:: EXERCISE ::
Every picture is to be removed, and all the data is to be copied exactly.

Modification records
━━━━━━
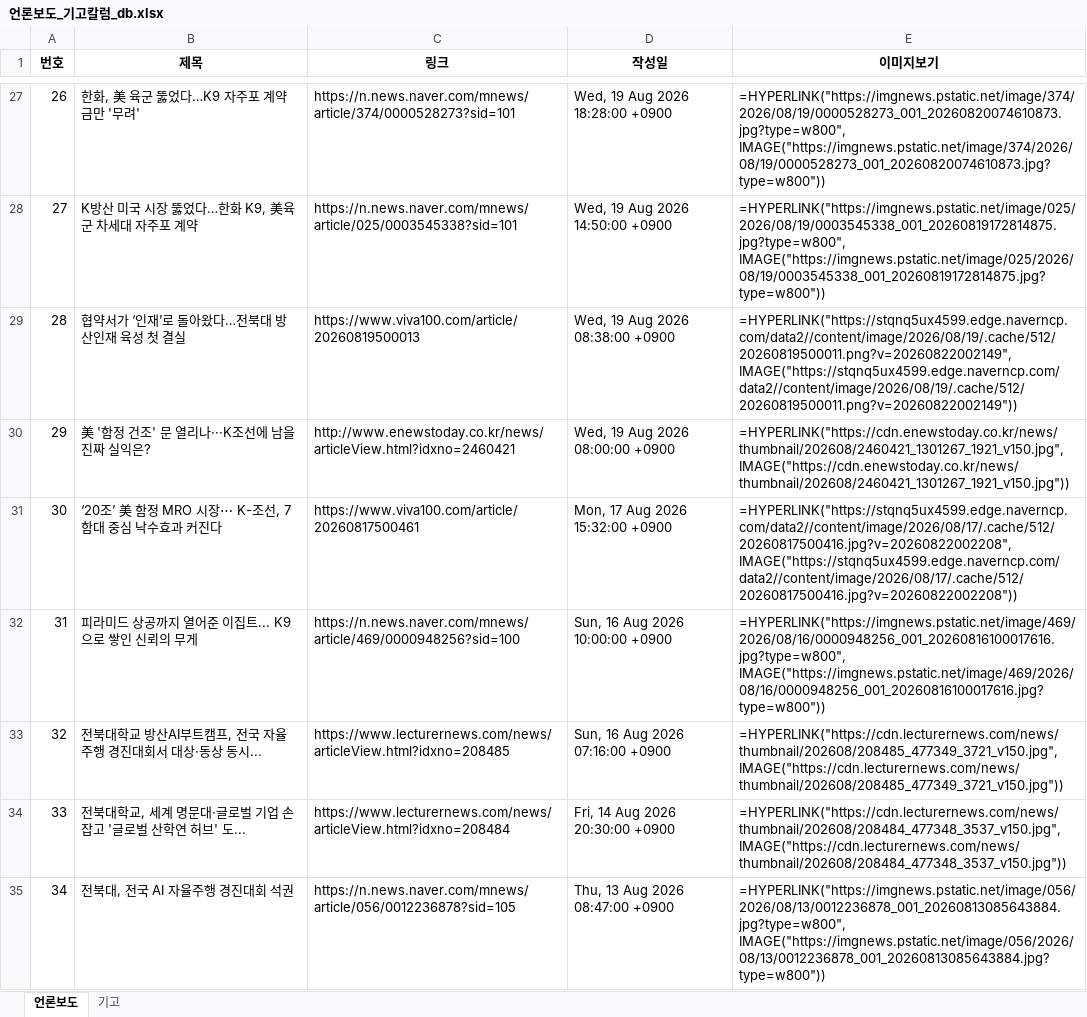
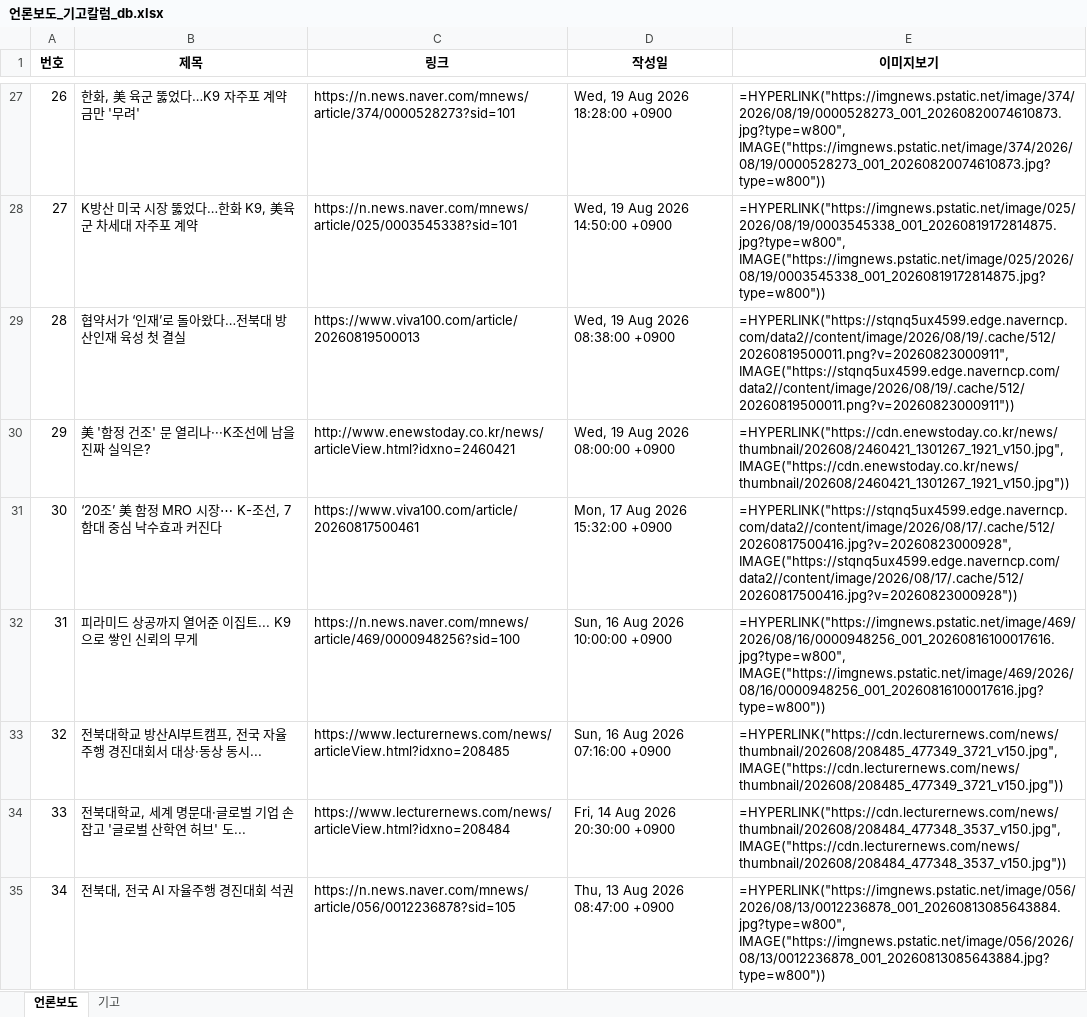
Before and after one commit to onion-koongya/jbnu_adti_news_collector, an Excel workbook: 언론보도_기고칼럼_db.xlsx, sheet 언론보도, drawn as a sheet; only a part is shown, gaps mark what is left out; values as stored, in another font and other column widths than the file's, no borders; formulas without a stored value are shown as written; the diff covers the shown part only; the diff names each change by its address in the sheet, - before the commit and + after, or states it on an @@ line.

```diff
--- a/언론보도_기고칼럼_db.xlsx (sheet 언론보도)
+++ b/언론보도_기고칼럼_db.xlsx (sheet 언론보도)
-E29 (이미지보기): =HYPERLINK("https://stqnq5ux4599.edge.naverncp.com/data2//content/image/2026/08/19/.cache/512/20260819500011.png?v=20260822002149", IMAGE("https://stqnq5ux4599.edge.naverncp.com/data2//content/image/2026/08/19/.cache/512/20260819500011.png?v=20260822002149"))
+E29 (이미지보기): =HYPERLINK("https://stqnq5ux4599.edge.naverncp.com/data2//content/image/2026/08/19/.cache/512/20260819500011.png?v=20260823000911", IMAGE("https://stqnq5ux4599.edge.naverncp.com/data2//content/image/2026/08/19/.cache/512/20260819500011.png?v=20260823000911"))
-E31 (이미지보기): =HYPERLINK("https://stqnq5ux4599.edge.naverncp.com/data2//content/image/2026/08/17/.cache/512/20260817500416.jpg?v=20260822002208", IMAGE("https://stqnq5ux4599.edge.naverncp.com/data2//content/image/2026/08/17/.cache/512/20260817500416.jpg?v=20260822002208"))
+E31 (이미지보기): =HYPERLINK("https://stqnq5ux4599.edge.naverncp.com/data2//content/image/2026/08/17/.cache/512/20260817500416.jpg?v=20260823000928", IMAGE("https://stqnq5ux4599.edge.naverncp.com/data2//content/image/2026/08/17/.cache/512/20260817500416.jpg?v=20260823000928"))
```
Also changed, not shown: 4 edited cells elsewhere in this sheet.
━━━━━━
:: EXERCISE OUTPUT ::
Before and after one commit to onion-koongya/jbnu_adti_news_collector, an Excel workbook: 언론보도_기고칼럼_db.xlsx, sheet 언론보도, drawn as a sheet; only a part is shown, gaps mark what is left out; values as stored, in another font and other column widths than the file's, no borders; formulas without a stored value are shown as written; the diff covers the shown part only; the diff names each change by its address in the sheet, - before the commit and + after, or states it on an @@ line.

```diff
--- a/언론보도_기고칼럼_db.xlsx (sheet 언론보도)
+++ b/언론보도_기고칼럼_db.xlsx (sheet 언론보도)
-E29 (이미지보기): =HYPERLINK("https://stqnq5ux4599.edge.naverncp.com/data2//content/image/2026/08/19/.cache/512/20260819500011.png?v=20260822002149", IMAGE("https://stqnq5ux4599.edge.naverncp.com/data2//content/image/2026/08/19/.cache/512/20260819500011.png?v=20260822002149"))
+E29 (이미지보기): =HYPERLINK("https://stqnq5ux4599.edge.naverncp.com/data2//content/image/2026/08/19/.cache/512/20260819500011.png?v=20260823000911", IMAGE("https://stqnq5ux4599.edge.naverncp.com/data2//content/image/2026/08/19/.cache/512/20260819500011.png?v=20260823000911"))
-E31 (이미지보기): =HYPERLINK("https://stqnq5ux4599.edge.naverncp.com/data2//content/image/2026/08/17/.cache/512/20260817500416.jpg?v=20260822002208", IMAGE("https://stqnq5ux4599.edge.naverncp.com/data2//content/image/2026/08/17/.cache/512/20260817500416.jpg?v=20260822002208"))
+E31 (이미지보기): =HYPERLINK("https://stqnq5ux4599.edge.naverncp.com/data2//content/image/2026/08/17/.cache/512/20260817500416.jpg?v=20260823000928", IMAGE("https://stqnq5ux4599.edge.naverncp.com/data2//content/image/2026/08/17/.cache/512/20260817500416.jpg?v=20260823000928"))
```
Also changed, not shown: 4 edited cells elsewhere in this sheet.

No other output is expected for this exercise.